• WORK REQUIRED
Each line of the listing that includes "data" should be reported.

-------------------------

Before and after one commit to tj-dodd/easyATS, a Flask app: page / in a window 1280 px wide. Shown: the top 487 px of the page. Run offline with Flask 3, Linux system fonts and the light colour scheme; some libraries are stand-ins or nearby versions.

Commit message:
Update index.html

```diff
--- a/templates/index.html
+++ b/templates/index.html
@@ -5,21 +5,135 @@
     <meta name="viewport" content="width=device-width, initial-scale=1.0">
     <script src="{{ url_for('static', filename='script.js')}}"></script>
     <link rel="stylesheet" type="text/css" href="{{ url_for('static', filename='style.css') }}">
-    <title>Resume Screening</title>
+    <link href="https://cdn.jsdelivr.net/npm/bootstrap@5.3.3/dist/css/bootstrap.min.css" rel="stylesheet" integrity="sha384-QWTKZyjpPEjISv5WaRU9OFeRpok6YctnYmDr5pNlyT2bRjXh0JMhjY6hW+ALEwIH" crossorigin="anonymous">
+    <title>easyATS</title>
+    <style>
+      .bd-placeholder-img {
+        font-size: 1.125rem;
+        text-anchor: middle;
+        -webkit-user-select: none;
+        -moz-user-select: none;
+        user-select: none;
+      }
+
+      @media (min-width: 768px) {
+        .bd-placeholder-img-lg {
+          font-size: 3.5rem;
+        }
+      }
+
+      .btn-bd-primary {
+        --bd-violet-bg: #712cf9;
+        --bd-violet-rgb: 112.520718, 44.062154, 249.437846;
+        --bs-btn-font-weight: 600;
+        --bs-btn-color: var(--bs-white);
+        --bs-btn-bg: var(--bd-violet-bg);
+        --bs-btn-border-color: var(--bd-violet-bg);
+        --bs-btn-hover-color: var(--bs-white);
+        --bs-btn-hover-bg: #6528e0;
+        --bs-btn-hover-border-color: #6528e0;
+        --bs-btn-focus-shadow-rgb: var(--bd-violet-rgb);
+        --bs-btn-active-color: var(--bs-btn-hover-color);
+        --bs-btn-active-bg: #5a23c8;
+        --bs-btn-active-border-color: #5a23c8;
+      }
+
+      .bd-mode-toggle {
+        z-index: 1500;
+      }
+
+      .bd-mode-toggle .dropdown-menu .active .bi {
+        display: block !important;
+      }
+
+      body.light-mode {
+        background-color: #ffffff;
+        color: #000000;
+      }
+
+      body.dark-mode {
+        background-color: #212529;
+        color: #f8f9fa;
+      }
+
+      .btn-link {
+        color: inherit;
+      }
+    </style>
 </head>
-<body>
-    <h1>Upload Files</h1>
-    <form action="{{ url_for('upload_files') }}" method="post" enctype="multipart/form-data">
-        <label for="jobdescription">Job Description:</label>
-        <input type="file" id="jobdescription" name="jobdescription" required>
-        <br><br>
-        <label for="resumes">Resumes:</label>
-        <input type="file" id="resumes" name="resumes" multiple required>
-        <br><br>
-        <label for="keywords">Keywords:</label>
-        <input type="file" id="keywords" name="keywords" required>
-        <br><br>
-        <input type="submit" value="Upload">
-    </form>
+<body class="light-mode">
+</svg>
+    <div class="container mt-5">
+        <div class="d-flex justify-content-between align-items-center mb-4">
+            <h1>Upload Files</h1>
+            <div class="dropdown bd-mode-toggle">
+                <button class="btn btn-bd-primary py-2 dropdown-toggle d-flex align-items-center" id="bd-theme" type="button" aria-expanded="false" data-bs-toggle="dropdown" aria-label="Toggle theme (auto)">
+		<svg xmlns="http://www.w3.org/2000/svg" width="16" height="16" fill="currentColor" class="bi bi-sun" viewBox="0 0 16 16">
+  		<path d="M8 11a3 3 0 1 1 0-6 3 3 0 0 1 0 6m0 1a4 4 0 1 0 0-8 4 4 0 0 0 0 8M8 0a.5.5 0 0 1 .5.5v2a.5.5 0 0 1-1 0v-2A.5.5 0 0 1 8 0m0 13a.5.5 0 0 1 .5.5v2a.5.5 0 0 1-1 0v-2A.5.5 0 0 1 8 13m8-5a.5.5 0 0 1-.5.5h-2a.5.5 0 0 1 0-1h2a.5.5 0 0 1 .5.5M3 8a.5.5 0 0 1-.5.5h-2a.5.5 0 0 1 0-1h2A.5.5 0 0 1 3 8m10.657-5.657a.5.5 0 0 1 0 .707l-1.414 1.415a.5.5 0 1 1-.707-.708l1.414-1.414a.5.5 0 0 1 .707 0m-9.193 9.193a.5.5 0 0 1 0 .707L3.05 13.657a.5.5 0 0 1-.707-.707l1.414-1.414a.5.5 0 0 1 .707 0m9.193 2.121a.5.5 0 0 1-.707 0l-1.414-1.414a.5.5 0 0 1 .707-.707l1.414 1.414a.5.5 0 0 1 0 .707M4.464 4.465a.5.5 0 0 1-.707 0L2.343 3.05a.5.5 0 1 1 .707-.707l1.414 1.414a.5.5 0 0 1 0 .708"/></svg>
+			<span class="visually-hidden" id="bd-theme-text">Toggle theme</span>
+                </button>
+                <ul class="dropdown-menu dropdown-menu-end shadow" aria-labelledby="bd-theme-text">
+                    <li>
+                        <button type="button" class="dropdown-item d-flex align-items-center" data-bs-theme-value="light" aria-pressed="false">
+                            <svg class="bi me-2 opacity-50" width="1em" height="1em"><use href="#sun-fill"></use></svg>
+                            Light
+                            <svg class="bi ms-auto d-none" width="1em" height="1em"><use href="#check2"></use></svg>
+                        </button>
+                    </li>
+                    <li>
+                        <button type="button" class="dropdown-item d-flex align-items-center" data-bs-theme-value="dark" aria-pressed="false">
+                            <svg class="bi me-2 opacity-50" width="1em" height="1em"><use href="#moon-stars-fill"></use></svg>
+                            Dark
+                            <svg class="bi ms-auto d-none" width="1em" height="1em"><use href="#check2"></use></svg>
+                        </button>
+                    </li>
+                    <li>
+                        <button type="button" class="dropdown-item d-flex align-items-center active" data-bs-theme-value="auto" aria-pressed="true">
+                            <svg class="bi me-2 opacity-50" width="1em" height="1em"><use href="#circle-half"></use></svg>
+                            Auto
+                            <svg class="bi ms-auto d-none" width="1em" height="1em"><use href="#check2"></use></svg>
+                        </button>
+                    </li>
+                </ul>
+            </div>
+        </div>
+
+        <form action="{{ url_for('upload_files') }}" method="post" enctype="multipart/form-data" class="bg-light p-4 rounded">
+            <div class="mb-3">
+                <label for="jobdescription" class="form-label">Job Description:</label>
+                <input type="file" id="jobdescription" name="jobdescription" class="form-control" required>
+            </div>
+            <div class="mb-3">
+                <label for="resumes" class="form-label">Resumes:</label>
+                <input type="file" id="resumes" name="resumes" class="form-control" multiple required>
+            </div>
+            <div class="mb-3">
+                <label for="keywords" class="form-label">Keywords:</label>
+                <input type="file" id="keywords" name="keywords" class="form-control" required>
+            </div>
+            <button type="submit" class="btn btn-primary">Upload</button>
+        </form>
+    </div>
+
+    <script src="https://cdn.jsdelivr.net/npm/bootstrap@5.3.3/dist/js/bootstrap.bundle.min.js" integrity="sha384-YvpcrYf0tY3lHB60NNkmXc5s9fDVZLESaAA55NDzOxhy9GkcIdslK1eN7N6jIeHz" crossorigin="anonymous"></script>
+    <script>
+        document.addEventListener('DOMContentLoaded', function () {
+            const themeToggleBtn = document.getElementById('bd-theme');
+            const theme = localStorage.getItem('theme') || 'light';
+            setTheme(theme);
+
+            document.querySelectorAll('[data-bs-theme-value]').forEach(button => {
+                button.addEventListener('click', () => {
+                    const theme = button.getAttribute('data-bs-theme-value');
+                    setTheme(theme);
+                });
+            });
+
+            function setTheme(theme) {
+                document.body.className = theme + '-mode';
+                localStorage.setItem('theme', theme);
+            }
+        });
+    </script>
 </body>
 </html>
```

-------------------------

• RESPONSE FOR THIS EXERCISE
-    <form action="{{ url_for('upload_files') }}" method="post" enctype="multipart/form-data">
+                <button class="btn btn-bd-primary py-2 dropdown-toggle d-flex align-items-center" id="bd-theme" type="button" aria-expanded="false" data-bs-toggle="dropdown" aria-label="Toggle theme (auto)">
+                        <button type="button" class="dropdown-item d-flex align-items-center" data-bs-theme-value="light" aria-pressed="false">
+                        <button type="button" class="dropdown-item d-flex align-items-center" data-bs-theme-value="dark" aria-pressed="false">
+                        <button type="button" class="dropdown-item d-flex align-items-center active" data-bs-theme-value="auto" aria-pressed="true">
+        <form action="{{ url_for('upload_files') }}" method="post" enctype="multipart/form-data" class="bg-light p-4 rounded">
+            document.querySelectorAll('[data-bs-theme-value]').forEach(button => {
+                    const theme = button.getAttribute('data-bs-theme-value');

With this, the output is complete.